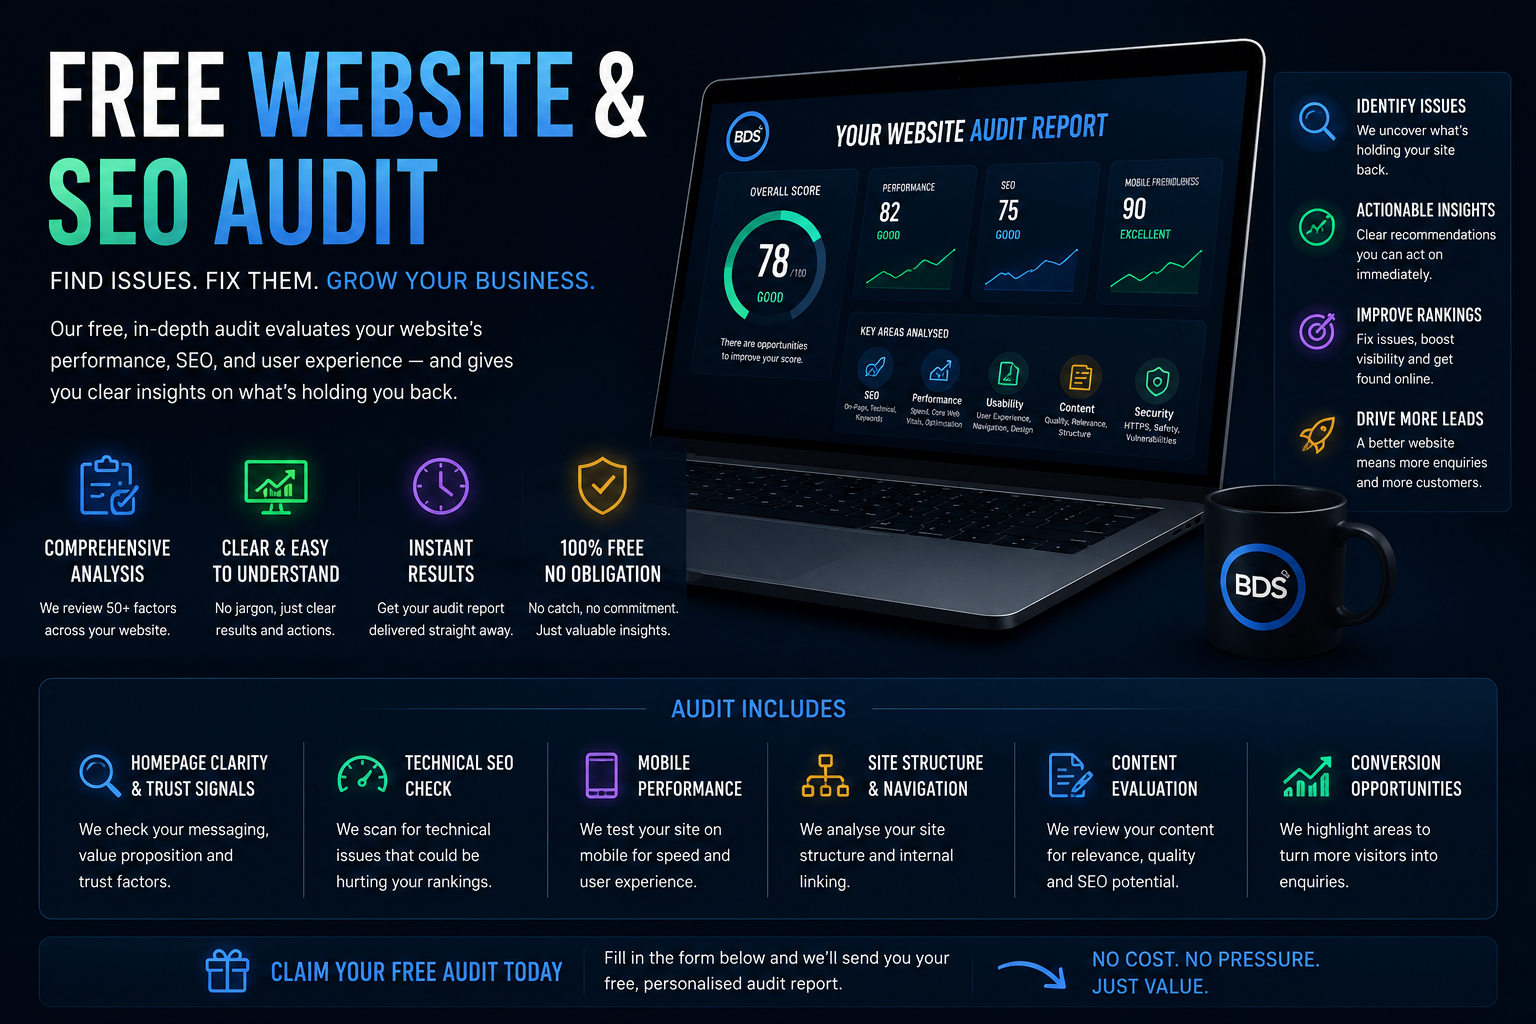
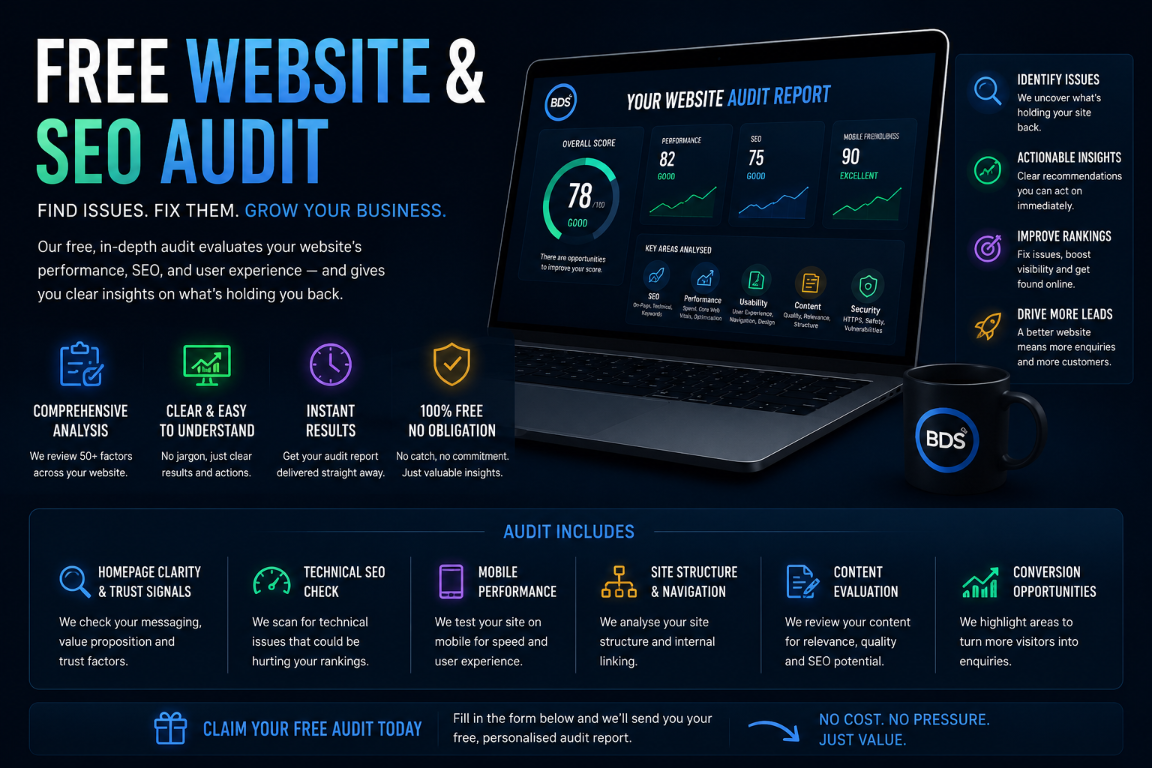
Update audit page image
Use audit.png as the Free Website & SEO Audit page card hero image with a page-specific style override.

diff --git a/assets/styles.css b/assets/styles.css
@@ -1195,6 +1195,12 @@ h1 {
     url("./seoservices.png");
 }
 
+.audit-page-card::before {
+  background-image:
+    linear-gradient(180deg, rgba(9, 18, 27, 0.2) 0%, rgba(9, 18, 27, 0.42) 100%),
+    url("./audit.png");
+}
+
 .service-grid {
   margin-top: 1rem;
   display: grid;

diff --git a/audit.html b/audit.html
@@ -73,7 +73,7 @@
     </header>
 
     <main class="page-main">
-      <div class="container page-card">
+      <div class="container page-card audit-page-card">
         <h1>Free Website &amp; SEO Audit</h1>
         <p>
           Get a practical, no-pressure audit covering visibility, user trust, technical performance,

* What to work on *
Each line of the material needs to be given again exactly, without any of its pictures.

* Answer section *
Update audit page image
Use audit.png as the Free Website & SEO Audit page card hero image with a page-specific style override.

diff --git a/assets/styles.css b/assets/styles.css
@@ -1195,6 +1195,12 @@ h1 {
     url("./seoservices.png");
 }
 
+.audit-page-card::before {
+  background-image:
+    linear-gradient(180deg, rgba(9, 18, 27, 0.2) 0%, rgba(9, 18, 27, 0.42) 100%),
+    url("./audit.png");
+}
+
 .service-grid {
   margin-top: 1rem;
   display: grid;

diff --git a/audit.html b/audit.html
@@ -73,7 +73,7 @@
     </header>
 
     <main class="page-main">
-      <div class="container page-card">
+      <div class="container page-card audit-page-card">
         <h1>Free Website &amp; SEO Audit</h1>
         <p>
           Get a practical, no-pressure audit covering visibility, user trust, technical performance,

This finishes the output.